DATA EXTRACTS:
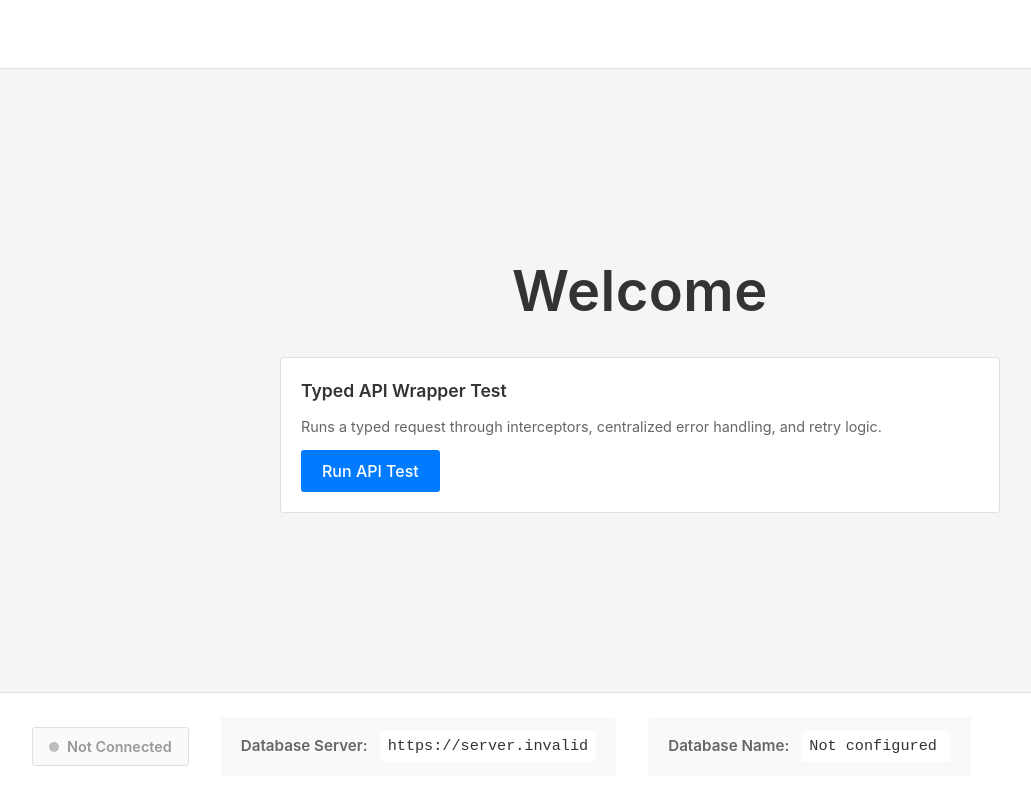
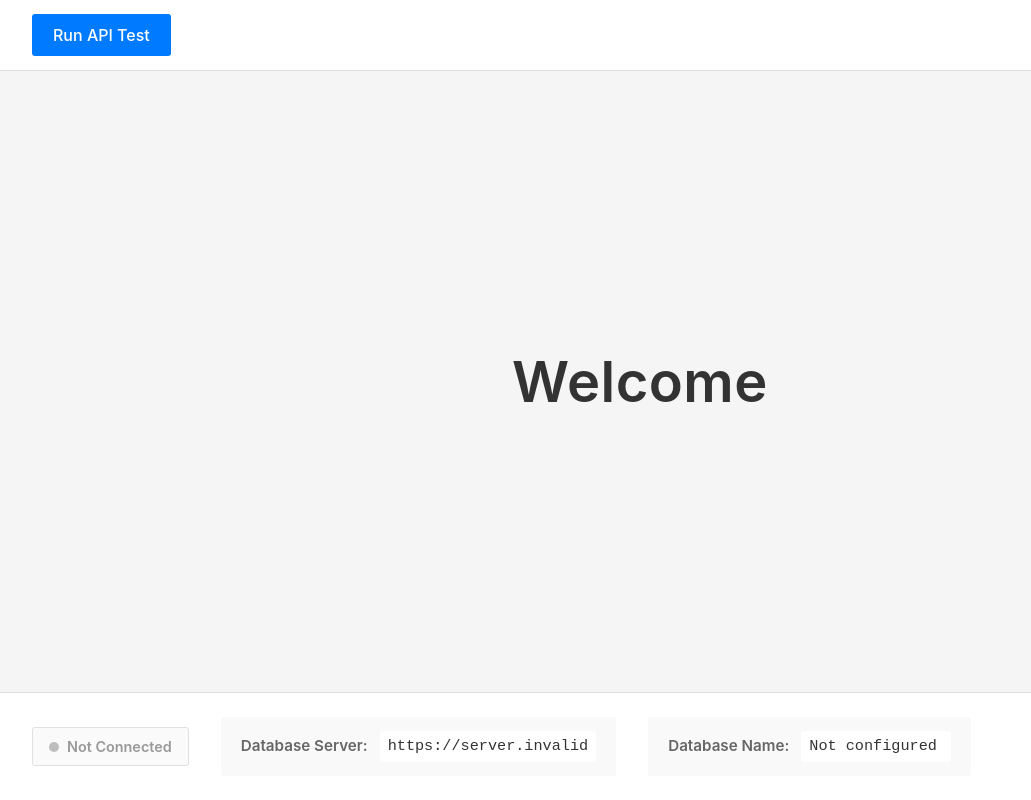
Before and after one commit to kevink3344/project-scaffold-template, a React (Vite) app: page / in a window 1280 px wide. Shown: the whole page, without its empty margins (0-1031 px from the left). Built offline with nearby package versions, Linux system fonts and the light colour scheme; no server answers.

Commit message:
ui: move API test button to header and simplify center content

```diff
--- a/src/App.css
+++ b/src/App.css
@@ -12,7 +12,12 @@
   border-bottom: 1px solid #e0e0e0;
   padding: 0.875rem 2rem;
   display: flex;
-  justify-content: flex-end;
+  justify-content: space-between;
+  align-items: center;
+}
+
+.api-test-control {
+  display: flex;
   align-items: center;
 }
 
@@ -92,7 +97,7 @@
   display: flex;
   flex-direction: column;
   align-items: center;
-  gap: 1.5rem;
+  gap: 1rem;
   width: 100%;
   max-width: 720px;
 }
@@ -104,30 +109,6 @@
   margin: 0;
   text-align: center;
   letter-spacing: 0.5px;
-}
-
-.api-card {
-  width: 100%;
-  background-color: #ffffff;
-  border: 1px solid #e0e0e0;
-  border-radius: 3px;
-  padding: 1.25rem;
-  display: flex;
-  flex-direction: column;
-  align-items: flex-start;
-  gap: 0.75rem;
-}
-
-.api-card-title {
-  margin: 0;
-  font-size: 1.1rem;
-  color: #333;
-}
-
-.api-card-copy {
-  margin: 0;
-  color: #666;
-  font-size: 0.9rem;
 }
 
 .api-success {
@@ -229,10 +210,6 @@
     gap: 1rem;
   }
 
-  .api-card {
-    padding: 1rem;
-  }
-
   .database-info {
     flex-direction: column;
     gap: 1rem;
--- a/src/App.tsx
+++ b/src/App.tsx
@@ -68,6 +68,11 @@ function App() {
     <GoogleOAuthProvider clientId={googleClientId}>
       <div className="app-container">
         <header className="app-header">
+          <div className="api-test-control">
+            <button className="btn" onClick={handleApiTest} disabled={isApiLoading}>
+              {isApiLoading ? 'Testing...' : 'Run API Test'}
+            </button>
+          </div>
           <div className="auth-section">
             {user ? (
               <div className="user-info">
@@ -106,15 +111,8 @@ function App() {
               {user ? `Welcome, ${user.name.split(' ')[0]}!` : 'Welcome'}
             </h1>
 
-            <div className="api-card">
-              <h2 className="api-card-title">Typed API Wrapper Test</h2>
-              <p className="api-card-copy">Runs a typed request through interceptors, centralized error handling, and retry logic.</p>
-              <button className="btn" onClick={handleApiTest} disabled={isApiLoading}>
-                {isApiLoading ? 'Testing...' : 'Run API Test'}
-              </button>
-              {apiResult && <p className="api-success">Result: {apiResult}</p>}
-              {apiError && <p className="api-error">Error: {apiError}</p>}
-            </div>
+            {apiResult && <p className="api-success">Result: {apiResult}</p>}
+            {apiError && <p className="api-error">Error: {apiError}</p>}
           </div>
         </main>
 
```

ABOUT THIS TASK:
Repeat each line of the material exactly, and drop any image it carries.

RESULT OF THIS EXERCISE:
Before and after one commit to kevink3344/project-scaffold-template, a React (Vite) app: page / in a window 1280 px wide. Shown: the whole page, without its empty margins (0-1031 px from the left). Built offline with nearby package versions, Linux system fonts and the light colour scheme; no server answers.

Commit message:
ui: move API test button to header and simplify center content

```diff
--- a/src/App.css
+++ b/src/App.css
@@ -12,7 +12,12 @@
   border-bottom: 1px solid #e0e0e0;
   padding: 0.875rem 2rem;
   display: flex;
-  justify-content: flex-end;
+  justify-content: space-between;
+  align-items: center;
+}
+
+.api-test-control {
+  display: flex;
   align-items: center;
 }
 
@@ -92,7 +97,7 @@
   display: flex;
   flex-direction: column;
   align-items: center;
-  gap: 1.5rem;
+  gap: 1rem;
   width: 100%;
   max-width: 720px;
 }
@@ -104,30 +109,6 @@
   margin: 0;
   text-align: center;
   letter-spacing: 0.5px;
-}
-
-.api-card {
-  width: 100%;
-  background-color: #ffffff;
-  border: 1px solid #e0e0e0;
-  border-radius: 3px;
-  padding: 1.25rem;
-  display: flex;
-  flex-direction: column;
-  align-items: flex-start;
-  gap: 0.75rem;
-}
-
-.api-card-title {
-  margin: 0;
-  font-size: 1.1rem;
-  color: #333;
-}
-
-.api-card-copy {
-  margin: 0;
-  color: #666;
-  font-size: 0.9rem;
 }
 
 .api-success {
@@ -229,10 +210,6 @@
     gap: 1rem;
   }
 
-  .api-card {
-    padding: 1rem;
-  }
-
   .database-info {
     flex-direction: column;
     gap: 1rem;
--- a/src/App.tsx
+++ b/src/App.tsx
@@ -68,6 +68,11 @@ function App() {
     <GoogleOAuthProvider clientId={googleClientId}>
       <div className="app-container">
         <header className="app-header">
+          <div className="api-test-control">
+            <button className="btn" onClick={handleApiTest} disabled={isApiLoading}>
+              {isApiLoading ? 'Testing...' : 'Run API Test'}
+            </button>
+          </div>
           <div className="auth-section">
             {user ? (
               <div className="user-info">
@@ -106,15 +111,8 @@ function App() {
               {user ? `Welcome, ${user.name.split(' ')[0]}!` : 'Welcome'}
             </h1>
 
-            <div className="api-card">
-              <h2 className="api-card-title">Typed API Wrapper Test</h2>
-              <p className="api-card-copy">Runs a typed request through interceptors, centralized error handling, and retry logic.</p>
-              <button className="btn" onClick={handleApiTest} disabled={isApiLoading}>
-                {isApiLoading ? 'Testing...' : 'Run API Test'}
-              </button>
-              {apiResult && <p className="api-success">Result: {apiResult}</p>}
-              {apiError && <p className="api-error">Error: {apiError}</p>}
-            </div>
+            {apiResult && <p className="api-success">Result: {apiResult}</p>}
+            {apiError && <p className="api-error">Error: {apiError}</p>}
           </div>
         </main>
 
```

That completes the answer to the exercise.